┌────────

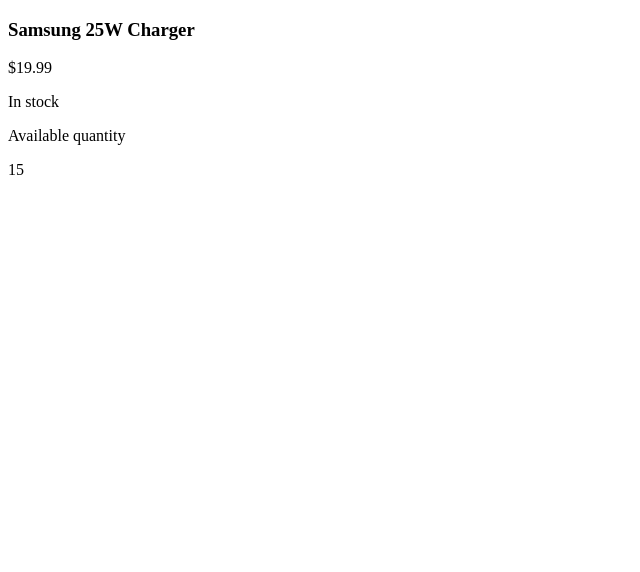
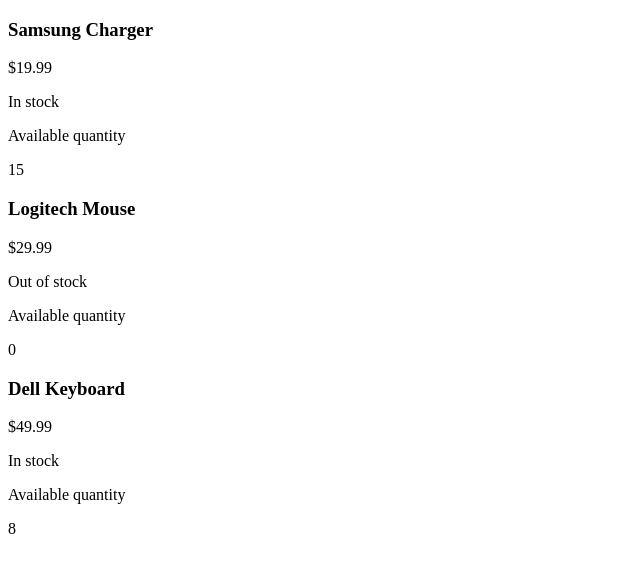
Before and after one commit to Sathvik1109/Stockpilot, a React (Vite) app: page / in a window 1280 px wide. Shown: the top 572 px of the page, without its empty margins (0-640 px from the left). Built offline with nearby package versions, Linux system fonts and the light colour scheme.

Commit message:
topic: displaying product cards

```diff
--- a/src/App.jsx
+++ b/src/App.jsx
@@ -1,9 +1,22 @@
 import ProductCard from "./components/ProductCard";
+
+const products = [
+  { id: 1, name: "Samsung Charger", price: 19.99, quantity: 15 },
+  { id: 2, name: "Logitech Mouse", price: 29.99, quantity: 0 },
+  { id: 3, name: "Dell Keyboard", price: 49.99, quantity: 8 },
+];
 
 const App = () => {
   return (
     <div>
-      <ProductCard />
+      {products.map((product) => (
+        <ProductCard
+          key={product.id}
+          name={product.name}
+          price={product.price}
+          quantity={product.quantity}
+        />
+      ))}
     </div>
   );
 };
--- a/src/components/ProductCard.jsx
+++ b/src/components/ProductCard.jsx
@@ -1,11 +1,11 @@
-const ProductCard = () => {
+const ProductCard = ({ name, price, quantity }) => {
   return (
     <div>
-      <h3>Samsung 25W Charger</h3>
-      <p>$19.99</p>
-      <span>In stock</span>
+      <h3>{name}</h3>
+      <p>${price}</p>
+      <span>{quantity > 0 ? "In stock" : "Out of stock"}</span>
       <p>Available quantity</p>
-      <span>15</span>
+      <span>{quantity}</span>
     </div>
   );
 };
```
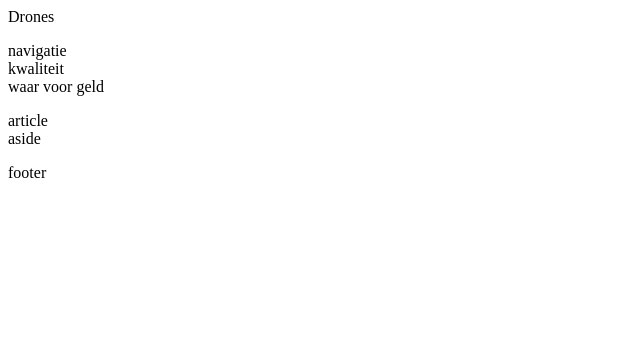
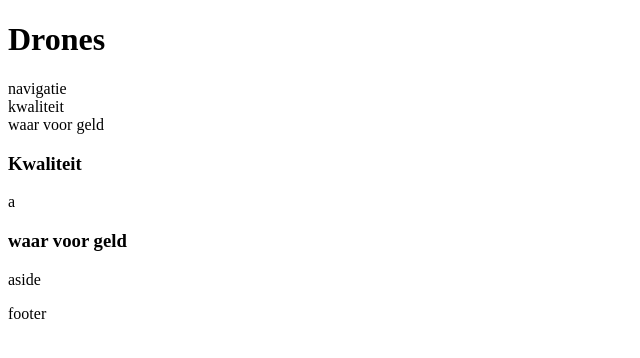
Before and after one commit to Lucasvop/Site-Klant, a plain HTML site: page index.html in a window 1280 px wide. Shown: the whole page, without its empty margins (0-640 px from the left). Drawn offline with Linux system fonts and the light colour scheme.

Commit message:
kopjes toegevoegd

```diff
--- a/index.html
+++ b/index.html
@@ -7,14 +7,15 @@
     <link href="style.css" rel="stylesheet" type="text/css" />
   </head>
   <body>
-    <header> Drones </header> </p>
+    <header> <h1> Drones </h1> </header> </p>
     <div>
       <nav> navigatie </br>
       kwaliteit </br>
       waar voor geld </br>
        </nav> </p>
 
-      <article> article </article>
+      <article> <h3> Kwaliteit </h3>
+      a </br> <h3> waar voor geld </h3> </article> </p>
       <aside> aside </aside>
     </div> </p>
    <footer> footer </footer>
```
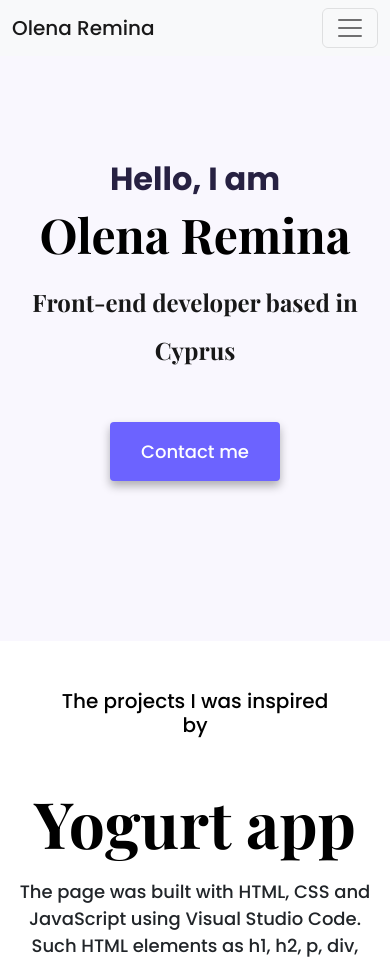
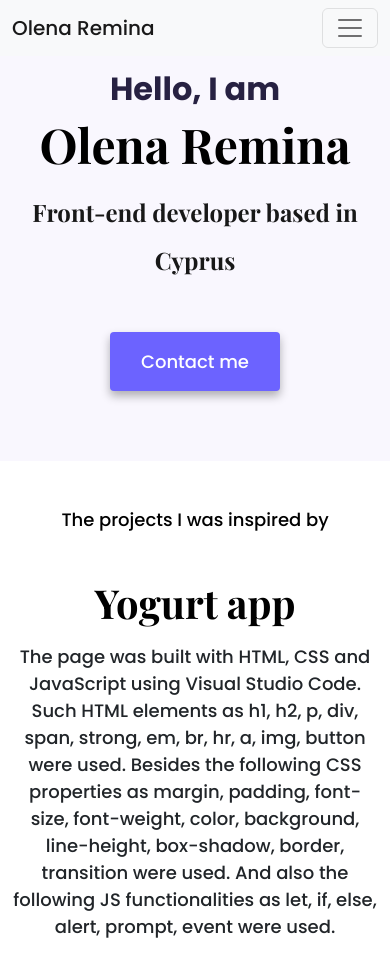
Before and after one commit to Olena-Remina/About-me-page, a website: page index.html in a window 390 px wide. Shown: the top 957 px of the page. Drawn offline with nearby package versions, Linux system fonts and the light colour scheme.

Commit message:
Made more responsive

```diff
--- a/styles/portfolio.css
+++ b/styles/portfolio.css
@@ -130,6 +130,8 @@ p {
 }
 
 @media(max-width:991px){
+  .hero {
+    padding: 70px 20px;}
   h1{
     font-size: 48px;
     line-height: 1.5;
@@ -137,8 +139,14 @@ p {
   h2{
     font-size: 32px;
   }
+  h4{
+    font-size: 40px;
+  }
   h4, p{
     text-align: center;
+  }
+  h5{
+    font-size: 18px;
   }
   p{
     margin:0 auto;
```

└────────

Retype everything in the entries above exactly. The pictures are to be omitted.

Before and after one commit to Sathvik1109/Stockpilot, a React (Vite) app: page / in a window 1280 px wide. Shown: the top 572 px of the page, without its empty margins (0-640 px from the left). Built offline with nearby package versions, Linux system fonts and the light colour scheme.

Commit message:
topic: displaying product cards

```diff
--- a/src/App.jsx
+++ b/src/App.jsx
@@ -1,9 +1,22 @@
 import ProductCard from "./components/ProductCard";
+
+const products = [
+  { id: 1, name: "Samsung Charger", price: 19.99, quantity: 15 },
+  { id: 2, name: "Logitech Mouse", price: 29.99, quantity: 0 },
+  { id: 3, name: "Dell Keyboard", price: 49.99, quantity: 8 },
+];
 
 const App = () => {
   return (
     <div>
-      <ProductCard />
+      {products.map((product) => (
+        <ProductCard
+          key={product.id}
+          name={product.name}
+          price={product.price}
+          quantity={product.quantity}
+        />
+      ))}
     </div>
   );
 };
--- a/src/components/ProductCard.jsx
+++ b/src/components/ProductCard.jsx
@@ -1,11 +1,11 @@
-const ProductCard = () => {
+const ProductCard = ({ name, price, quantity }) => {
   return (
     <div>
-      <h3>Samsung 25W Charger</h3>
-      <p>$19.99</p>
-      <span>In stock</span>
+      <h3>{name}</h3>
+      <p>${price}</p>
+      <span>{quantity > 0 ? "In stock" : "Out of stock"}</span>
       <p>Available quantity</p>
-      <span>15</span>
+      <span>{quantity}</span>
     </div>
   );
 };
```
Before and after one commit to Lucasvop/Site-Klant, a plain HTML site: page index.html in a window 1280 px wide. Shown: the whole page, without its empty margins (0-640 px from the left). Drawn offline with Linux system fonts and the light colour scheme.

Commit message:
kopjes toegevoegd

```diff
--- a/index.html
+++ b/index.html
@@ -7,14 +7,15 @@
     <link href="style.css" rel="stylesheet" type="text/css" />
   </head>
   <body>
-    <header> Drones </header> </p>
+    <header> <h1> Drones </h1> </header> </p>
     <div>
       <nav> navigatie </br>
       kwaliteit </br>
       waar voor geld </br>
        </nav> </p>
 
-      <article> article </article>
+      <article> <h3> Kwaliteit </h3>
+      a </br> <h3> waar voor geld </h3> </article> </p>
       <aside> aside </aside>
     </div> </p>
    <footer> footer </footer>
```
Before and after one commit to Olena-Remina/About-me-page, a website: page index.html in a window 390 px wide. Shown: the top 957 px of the page. Drawn offline with nearby package versions, Linux system fonts and the light colour scheme.

Commit message:
Made more responsive

```diff
--- a/styles/portfolio.css
+++ b/styles/portfolio.css
@@ -130,6 +130,8 @@ p {
 }
 
 @media(max-width:991px){
+  .hero {
+    padding: 70px 20px;}
   h1{
     font-size: 48px;
     line-height: 1.5;
@@ -137,8 +139,14 @@ p {
   h2{
     font-size: 32px;
   }
+  h4{
+    font-size: 40px;
+  }
   h4, p{
     text-align: center;
+  }
+  h5{
+    font-size: 18px;
   }
   p{
     margin:0 auto;
```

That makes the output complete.